Revisiting Hubert Selby, Jr.
This past week, I have been thinking about the American writer Hubert Selby, Jr. (1928 -- 2004). I had read Selby's novel "Last Exit to Brooklyn" years ago and posted a review here on Alibris. I had also seen the film of Selby's book when it came out in 1989. In thinking about Selby again, I watched a video documentary "It//ll Be Better Tomorrow", from 2005, the year after his death. Then, I watched this film of Selby's other famous book, "Requiem for a Dream". Selby's novel was written in 1978, while the film version dates from 2000. The film has become famous. Selby co-wrote the screenplay with Daniel Aronofsky who also directed the film.
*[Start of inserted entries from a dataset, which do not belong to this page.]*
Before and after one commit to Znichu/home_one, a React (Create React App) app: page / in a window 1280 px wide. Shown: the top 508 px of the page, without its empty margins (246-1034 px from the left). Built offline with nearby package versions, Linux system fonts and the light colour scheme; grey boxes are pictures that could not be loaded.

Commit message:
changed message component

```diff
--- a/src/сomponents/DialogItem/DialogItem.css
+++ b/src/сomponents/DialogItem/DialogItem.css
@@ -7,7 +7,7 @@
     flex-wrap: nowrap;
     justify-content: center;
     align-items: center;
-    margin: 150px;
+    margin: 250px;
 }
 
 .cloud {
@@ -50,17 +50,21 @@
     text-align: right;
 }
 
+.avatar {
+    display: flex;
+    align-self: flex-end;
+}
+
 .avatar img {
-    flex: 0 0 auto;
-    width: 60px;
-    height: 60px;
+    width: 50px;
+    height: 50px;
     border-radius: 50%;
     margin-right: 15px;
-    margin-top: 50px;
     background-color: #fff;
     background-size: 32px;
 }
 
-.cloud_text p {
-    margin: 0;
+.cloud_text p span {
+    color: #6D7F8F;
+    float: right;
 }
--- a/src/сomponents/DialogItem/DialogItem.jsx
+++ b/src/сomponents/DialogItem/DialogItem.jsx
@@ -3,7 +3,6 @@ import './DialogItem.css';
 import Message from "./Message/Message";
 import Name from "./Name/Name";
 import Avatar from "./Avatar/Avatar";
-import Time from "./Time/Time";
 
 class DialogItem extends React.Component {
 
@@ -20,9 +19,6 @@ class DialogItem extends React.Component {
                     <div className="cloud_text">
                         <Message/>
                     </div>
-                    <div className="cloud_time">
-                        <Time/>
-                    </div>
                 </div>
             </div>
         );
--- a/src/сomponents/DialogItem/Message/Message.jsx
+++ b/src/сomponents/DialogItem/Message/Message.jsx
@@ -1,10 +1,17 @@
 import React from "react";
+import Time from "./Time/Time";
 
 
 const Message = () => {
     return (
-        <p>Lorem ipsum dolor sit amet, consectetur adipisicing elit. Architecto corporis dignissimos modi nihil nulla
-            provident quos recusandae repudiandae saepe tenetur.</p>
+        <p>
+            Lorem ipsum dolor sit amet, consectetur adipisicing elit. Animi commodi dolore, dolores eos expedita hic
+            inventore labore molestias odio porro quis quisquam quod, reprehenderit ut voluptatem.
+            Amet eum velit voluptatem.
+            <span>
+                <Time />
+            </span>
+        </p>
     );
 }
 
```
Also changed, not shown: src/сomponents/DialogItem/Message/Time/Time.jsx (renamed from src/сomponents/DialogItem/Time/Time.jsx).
This is a sad film set in Brighton Beach, Brooklyn, that explores the impact of drug addiction on four people. There are three young people: Harry Goldfarb (Jared Leto), his friend Tyrone Love (Marion Wayans), and his love, (Marion Silver). The fourth person is Harry's mother, the widowed Sara Goldfarb, in a moving performance by Ellen Burstyn, who received an Academy Award best-actress nomination. The film features an outstanding, dramatic musical score. It also features rapid-fire shifting between scenes and surrealistic interludes showing drug use and various drug-induced hallucinations. There are outstanding scenes of Brooklyn streets together with graphic depictions of drug use.
Each of the four characters has a dream and each dream is dashed due to drugs. The three young people are recent high school graduates with their dreams of love and financial success struggling to make their way with drugs. The film shows their inexorable dooms from addiction. Sara Goldfarb has led a lonely life since the death of her husband and worries about her wayward son. She is a "t.v. junkie" until she receives an apparent opportunity to be on a game show. She becomes addicted to pills in an attempt to lose weight. Her story is juxtaposed with that of the three younger people.
"Requiem for a dream" is a raw, uncompromising film which reminded me of my much earlier reading and viewing of "Last Exit to Brooklyn." The documentary of Selby that I watched "It/ll be better tomorrow" had insights into the movie. It featured interviews with Burstyn, Aronofsky, and with Selby himself. They all stated that the film was not merely about drug addiction. Instead, the film is about human dreams and their frailty and the need for love. The characters, their backgrounds, and the materialistic, limited character of their dreams get explored in the film. The film suggests the need for meaning, love, and hope to overcome despair and loneliness.
Selby is an under-appreciated American writer, and I was glad to think about him again. I hope to read the book on which this film is based. The movie is shocking with a lurid, sad beauty.